Records for the task.
# # # # #

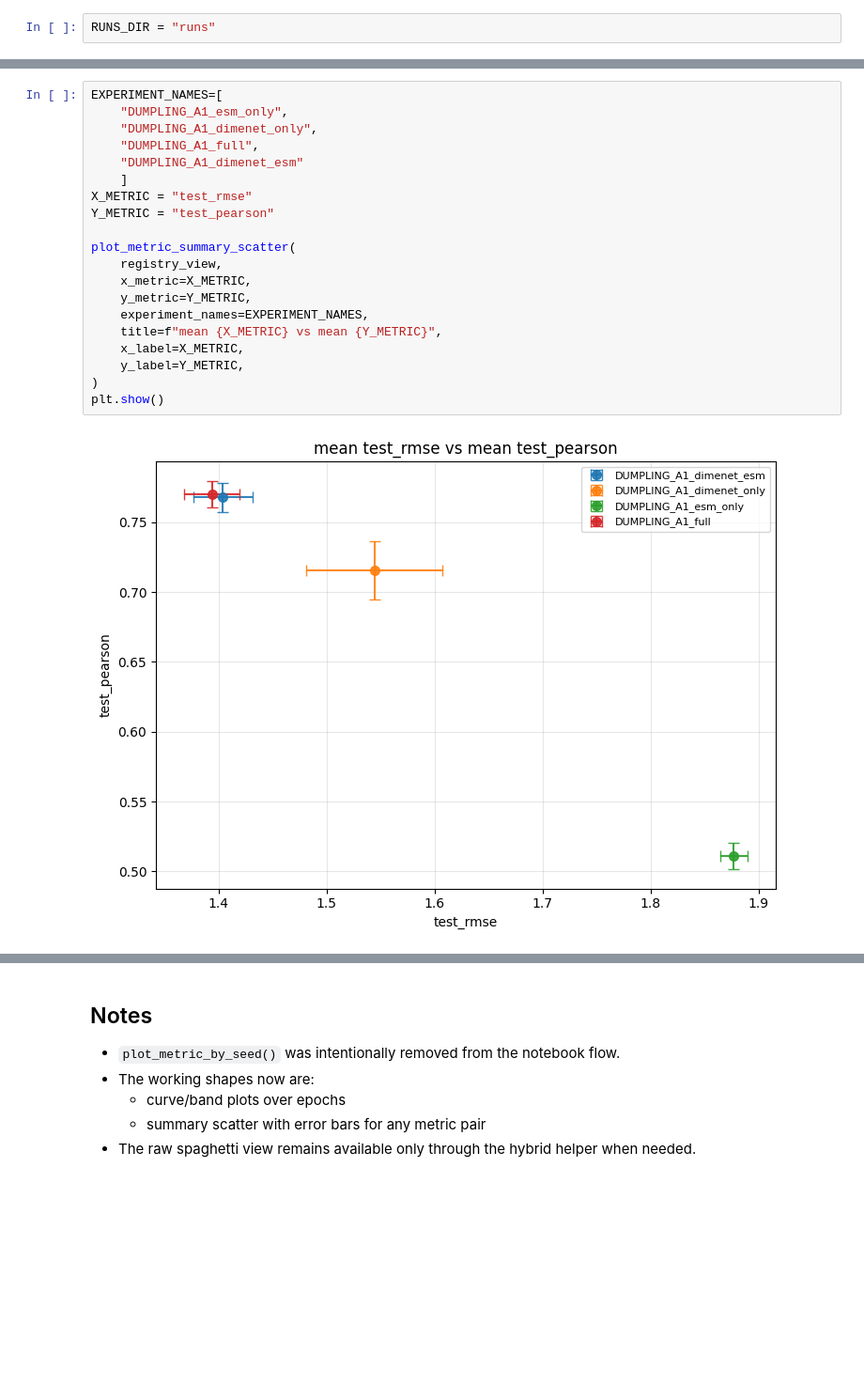
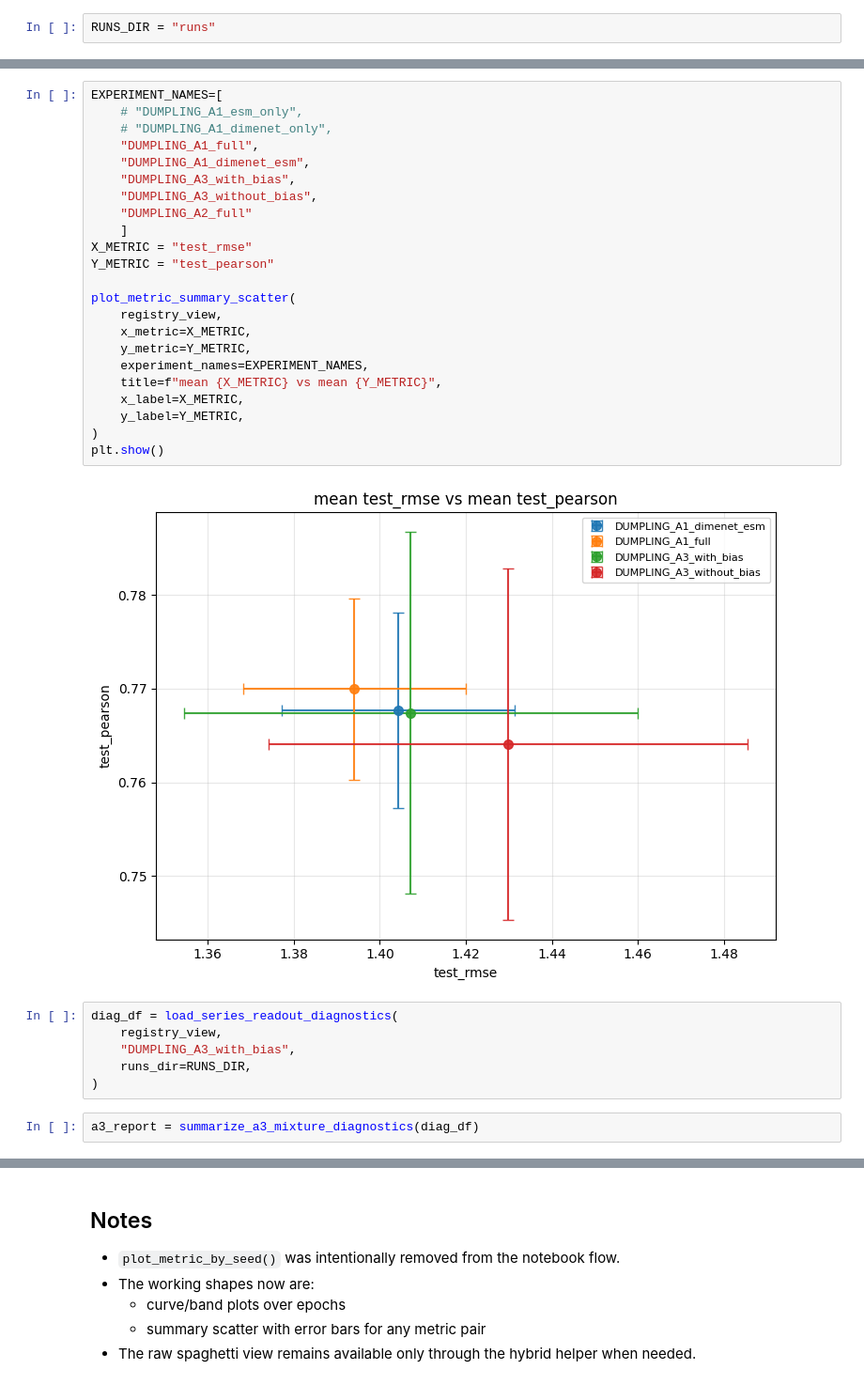
Before and after one commit to BlackSabbitch/DUMPLINGs, a Jupyter notebook: series_analysis.ipynb, the cells around one changed output, grey strips where cells are left out. Shown at 94% size. Cells and saved outputs as stored; diff of their text form; blank space fills up the shorter version.

```diff
--- a/series_analysis.ipynb
+++ b/series_analysis.ipynb
@@ -91,22 +103,33 @@ plot_series_panel(
 # %%
 EXPERIMENT_NAMES=[
-    "DUMPLING_A1_esm_only",
-    "DUMPLING_A1_dimenet_only",
+    # "DUMPLING_A1_esm_only",
+    # "DUMPLING_A1_dimenet_only",
     "DUMPLING_A1_full",
-    "DUMPLING_A1_dimenet_esm"
+    "DUMPLING_A1_dimenet_esm",
+    "DUMPLING_A3_with_bias",
+    "DUMPLING_A3_without_bias",
+    "DUMPLING_A2_full"
     ]
 X_METRIC = "test_rmse"
 Y_METRIC = "test_pearson"
 
 plot_metric_summary_scatter(
     registry_view,
     x_metric=X_METRIC,
     y_metric=Y_METRIC,
     experiment_names=EXPERIMENT_NAMES,
     title=f"mean {X_METRIC} vs mean {Y_METRIC}",
     x_label=X_METRIC,
     y_label=Y_METRIC,
 )
 plt.show()
 # %% [output]
-[figure, old version]
+[figure, new version]
+# %%
+diag_df = load_series_readout_diagnostics(
+    registry_view,
+    "DUMPLING_A3_with_bias",
+    runs_dir=RUNS_DIR,
+)
+# %%
+a3_report = summarize_a3_mixture_diagnostics(diag_df)
```
Also changed, not shown: parts of 7 cells of this notebook, 3 other files.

# # # # #

Exercise requirements. Return each of the lines exactly as they appear above, with no images.

Response to this task.
Before and after one commit to BlackSabbitch/DUMPLINGs, a Jupyter notebook: series_analysis.ipynb, the cells around one changed output, grey strips where cells are left out. Shown at 94% size. Cells and saved outputs as stored; diff of their text form; blank space fills up the shorter version.

```diff
--- a/series_analysis.ipynb
+++ b/series_analysis.ipynb
@@ -91,22 +103,33 @@ plot_series_panel(
 # %%
 EXPERIMENT_NAMES=[
-    "DUMPLING_A1_esm_only",
-    "DUMPLING_A1_dimenet_only",
+    # "DUMPLING_A1_esm_only",
+    # "DUMPLING_A1_dimenet_only",
     "DUMPLING_A1_full",
-    "DUMPLING_A1_dimenet_esm"
+    "DUMPLING_A1_dimenet_esm",
+    "DUMPLING_A3_with_bias",
+    "DUMPLING_A3_without_bias",
+    "DUMPLING_A2_full"
     ]
 X_METRIC = "test_rmse"
 Y_METRIC = "test_pearson"
 
 plot_metric_summary_scatter(
     registry_view,
     x_metric=X_METRIC,
     y_metric=Y_METRIC,
     experiment_names=EXPERIMENT_NAMES,
     title=f"mean {X_METRIC} vs mean {Y_METRIC}",
     x_label=X_METRIC,
     y_label=Y_METRIC,
 )
 plt.show()
 # %% [output]
-[figure, old version]
+[figure, new version]
+# %%
+diag_df = load_series_readout_diagnostics(
+    registry_view,
+    "DUMPLING_A3_with_bias",
+    runs_dir=RUNS_DIR,
+)
+# %%
+a3_report = summarize_a3_mixture_diagnostics(diag_df)
```
Also changed, not shown: parts of 7 cells of this notebook, 3 other files.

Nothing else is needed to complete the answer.